Collection entries:
—————
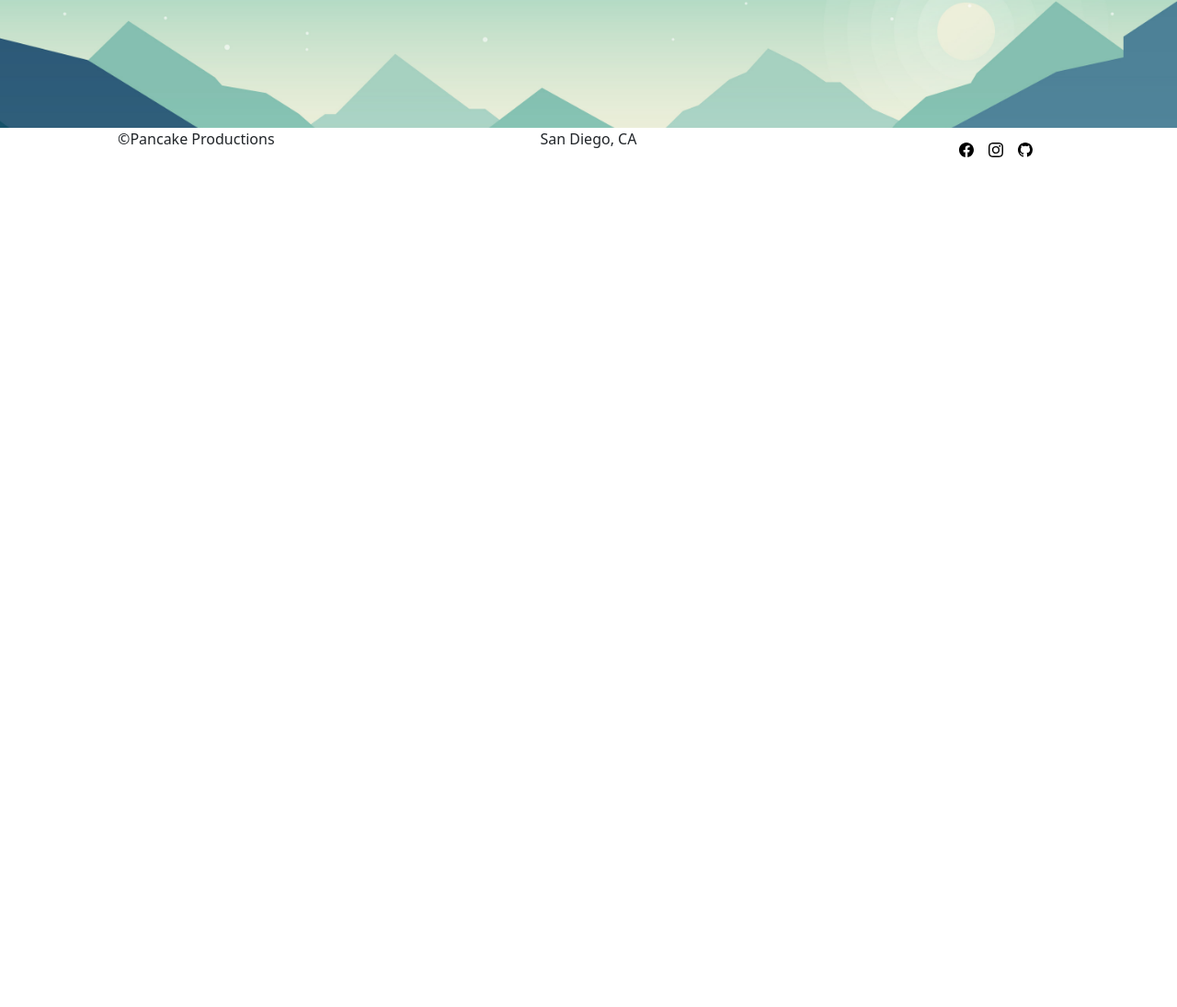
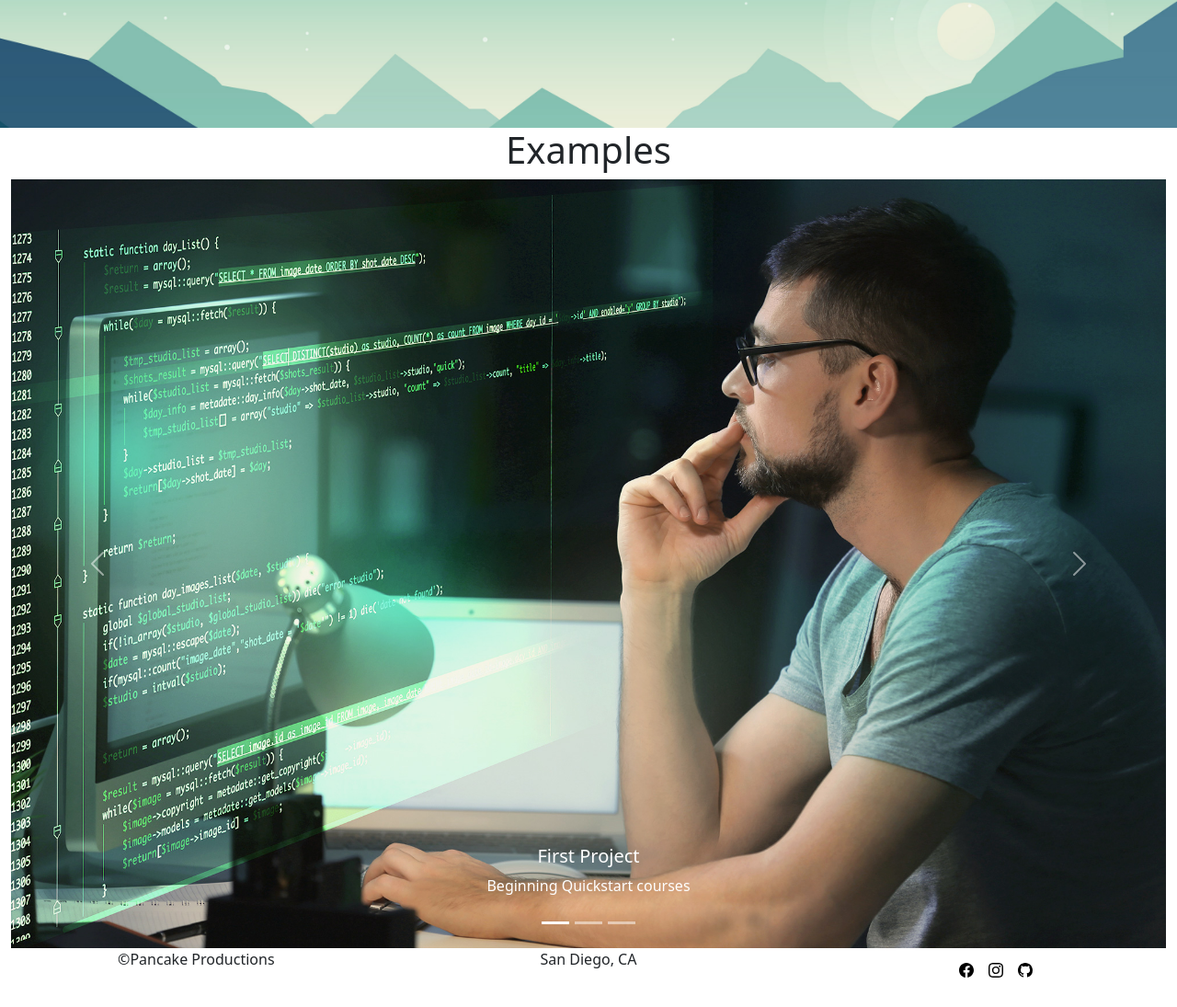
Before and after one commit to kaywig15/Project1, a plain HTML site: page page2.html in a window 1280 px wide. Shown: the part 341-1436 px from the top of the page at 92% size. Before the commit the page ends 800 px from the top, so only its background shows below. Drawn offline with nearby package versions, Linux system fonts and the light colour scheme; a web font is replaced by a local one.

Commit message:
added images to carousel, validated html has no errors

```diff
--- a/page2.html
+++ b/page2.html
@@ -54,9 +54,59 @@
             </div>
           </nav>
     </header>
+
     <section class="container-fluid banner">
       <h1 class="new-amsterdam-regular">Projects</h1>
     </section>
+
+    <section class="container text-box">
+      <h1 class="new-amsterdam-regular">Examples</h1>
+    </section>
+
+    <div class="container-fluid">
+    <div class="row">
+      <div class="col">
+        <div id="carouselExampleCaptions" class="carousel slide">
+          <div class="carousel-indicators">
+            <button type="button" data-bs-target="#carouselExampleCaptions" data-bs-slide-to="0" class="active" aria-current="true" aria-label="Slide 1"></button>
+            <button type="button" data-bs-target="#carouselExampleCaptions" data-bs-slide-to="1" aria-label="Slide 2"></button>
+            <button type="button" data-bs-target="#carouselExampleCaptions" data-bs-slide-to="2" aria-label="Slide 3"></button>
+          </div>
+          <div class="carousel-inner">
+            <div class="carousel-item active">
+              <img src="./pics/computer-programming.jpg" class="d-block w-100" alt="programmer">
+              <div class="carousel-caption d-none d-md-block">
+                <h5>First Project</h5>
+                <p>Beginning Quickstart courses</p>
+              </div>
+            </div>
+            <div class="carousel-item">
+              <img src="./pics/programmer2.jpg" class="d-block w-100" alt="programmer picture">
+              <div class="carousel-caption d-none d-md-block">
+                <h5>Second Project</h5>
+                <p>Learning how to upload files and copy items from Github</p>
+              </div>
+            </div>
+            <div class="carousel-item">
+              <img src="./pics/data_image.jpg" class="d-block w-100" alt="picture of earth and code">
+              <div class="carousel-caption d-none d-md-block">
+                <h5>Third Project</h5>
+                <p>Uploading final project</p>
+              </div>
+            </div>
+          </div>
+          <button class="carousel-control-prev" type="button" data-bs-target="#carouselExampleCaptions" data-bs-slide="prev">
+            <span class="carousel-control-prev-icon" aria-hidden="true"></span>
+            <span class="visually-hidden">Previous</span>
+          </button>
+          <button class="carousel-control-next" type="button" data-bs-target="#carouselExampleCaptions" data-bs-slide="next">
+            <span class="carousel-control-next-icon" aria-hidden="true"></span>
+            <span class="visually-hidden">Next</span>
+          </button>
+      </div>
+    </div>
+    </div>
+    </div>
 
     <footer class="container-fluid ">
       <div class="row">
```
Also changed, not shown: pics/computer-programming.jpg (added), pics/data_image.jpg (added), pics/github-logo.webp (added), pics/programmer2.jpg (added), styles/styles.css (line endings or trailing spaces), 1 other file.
—————
**Task instructions:** From the records above, return each line that has the string "type".

**Exercise output:**
+            <button type="button" data-bs-target="#carouselExampleCaptions" data-bs-slide-to="0" class="active" aria-current="true" aria-label="Slide 1"></button>
+            <button type="button" data-bs-target="#carouselExampleCaptions" data-bs-slide-to="1" aria-label="Slide 2"></button>
+            <button type="button" data-bs-target="#carouselExampleCaptions" data-bs-slide-to="2" aria-label="Slide 3"></button>
+          <button class="carousel-control-prev" type="button" data-bs-target="#carouselExampleCaptions" data-bs-slide="prev">
+          <button class="carousel-control-next" type="button" data-bs-target="#carouselExampleCaptions" data-bs-slide="next">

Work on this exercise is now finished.